▶ _The task_:
Only lines with the string "ipynb" should be returned from the data below.

▶ _Data for analysis_:
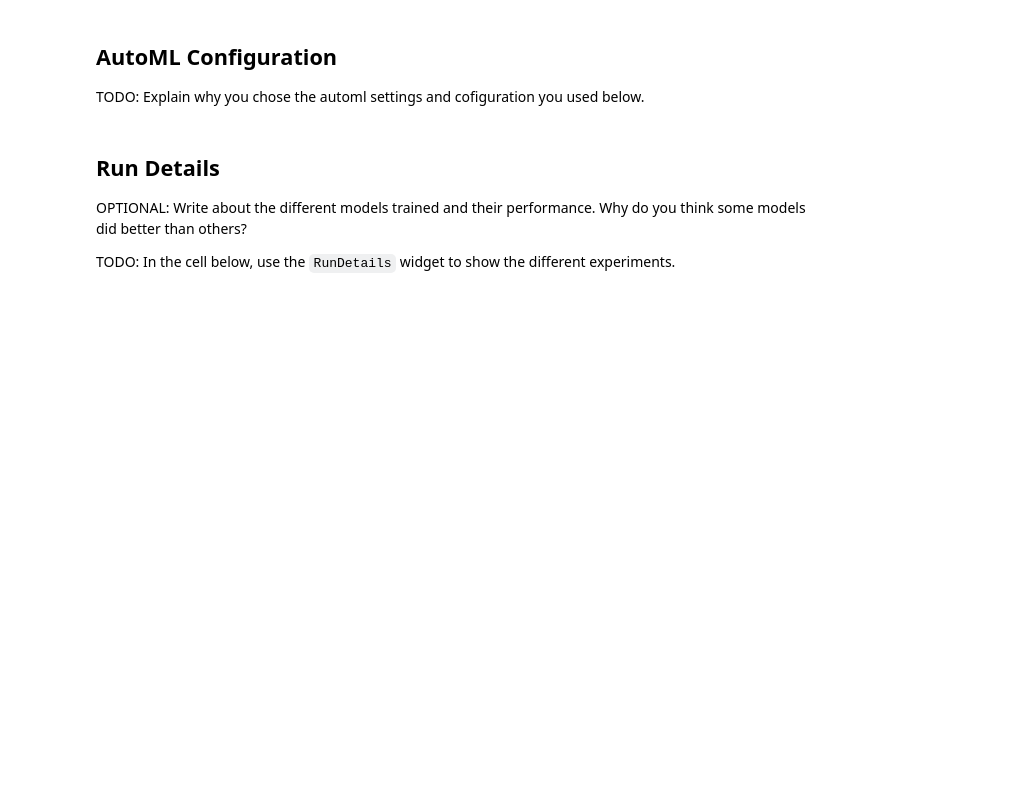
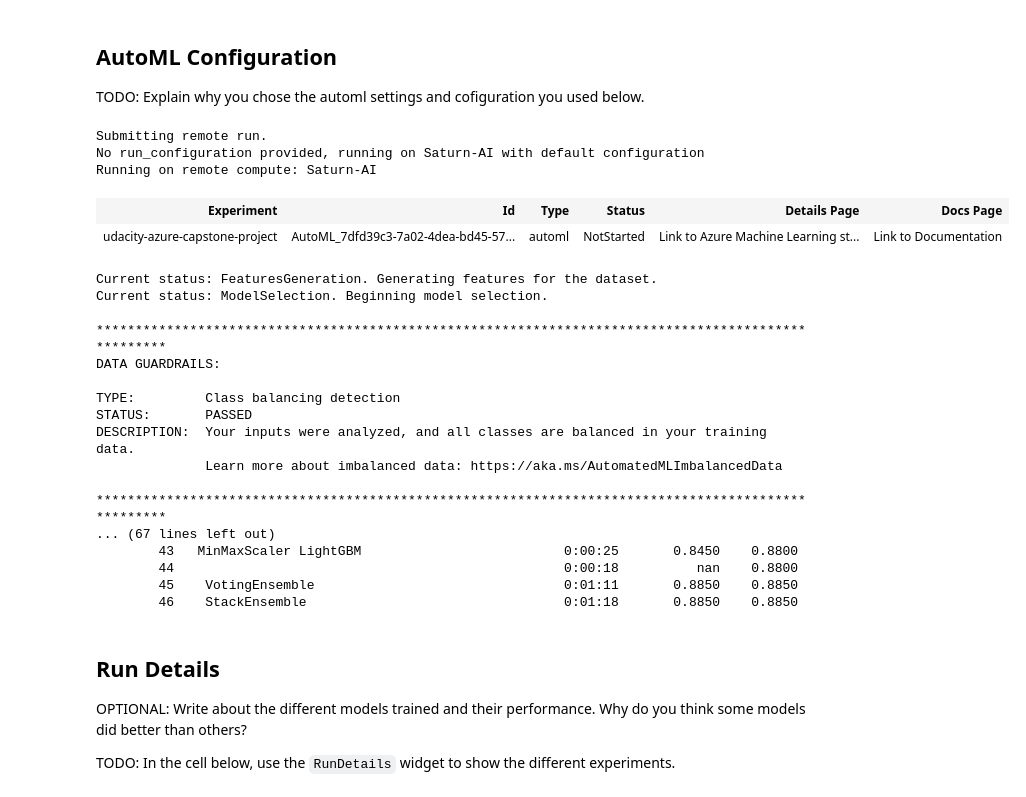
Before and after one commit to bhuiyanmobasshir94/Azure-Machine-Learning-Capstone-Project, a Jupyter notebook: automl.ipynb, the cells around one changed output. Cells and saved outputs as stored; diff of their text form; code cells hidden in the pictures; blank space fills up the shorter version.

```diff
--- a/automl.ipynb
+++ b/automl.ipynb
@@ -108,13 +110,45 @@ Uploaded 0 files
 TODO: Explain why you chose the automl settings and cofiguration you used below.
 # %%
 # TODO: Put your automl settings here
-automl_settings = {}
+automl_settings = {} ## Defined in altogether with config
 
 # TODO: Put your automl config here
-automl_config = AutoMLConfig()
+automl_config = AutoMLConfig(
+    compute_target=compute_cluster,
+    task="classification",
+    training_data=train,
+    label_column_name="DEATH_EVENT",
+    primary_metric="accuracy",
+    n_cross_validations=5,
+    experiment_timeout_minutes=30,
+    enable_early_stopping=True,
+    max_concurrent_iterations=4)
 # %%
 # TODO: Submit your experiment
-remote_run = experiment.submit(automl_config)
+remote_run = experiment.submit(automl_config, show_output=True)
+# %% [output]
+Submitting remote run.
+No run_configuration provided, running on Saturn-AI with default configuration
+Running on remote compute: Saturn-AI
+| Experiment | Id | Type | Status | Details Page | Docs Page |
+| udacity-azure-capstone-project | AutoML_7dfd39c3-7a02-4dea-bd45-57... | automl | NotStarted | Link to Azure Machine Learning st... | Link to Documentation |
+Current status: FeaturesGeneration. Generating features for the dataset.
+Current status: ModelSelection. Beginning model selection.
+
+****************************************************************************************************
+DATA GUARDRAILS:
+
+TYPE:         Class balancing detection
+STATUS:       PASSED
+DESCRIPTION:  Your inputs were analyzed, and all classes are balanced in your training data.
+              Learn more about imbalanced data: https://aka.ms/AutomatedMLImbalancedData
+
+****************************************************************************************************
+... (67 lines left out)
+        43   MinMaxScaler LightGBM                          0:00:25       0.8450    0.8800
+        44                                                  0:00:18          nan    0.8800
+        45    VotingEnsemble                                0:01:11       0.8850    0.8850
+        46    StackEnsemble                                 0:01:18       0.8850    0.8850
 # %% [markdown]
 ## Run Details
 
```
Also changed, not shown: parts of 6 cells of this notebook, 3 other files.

▶ _Reply to the task_:
Before and after one commit to bhuiyanmobasshir94/Azure-Machine-Learning-Capstone-Project, a Jupyter notebook: automl.ipynb, the cells around one changed output. Cells and saved outputs as stored; diff of their text form; code cells hidden in the pictures; blank space fills up the shorter version.
--- a/automl.ipynb
+++ b/automl.ipynb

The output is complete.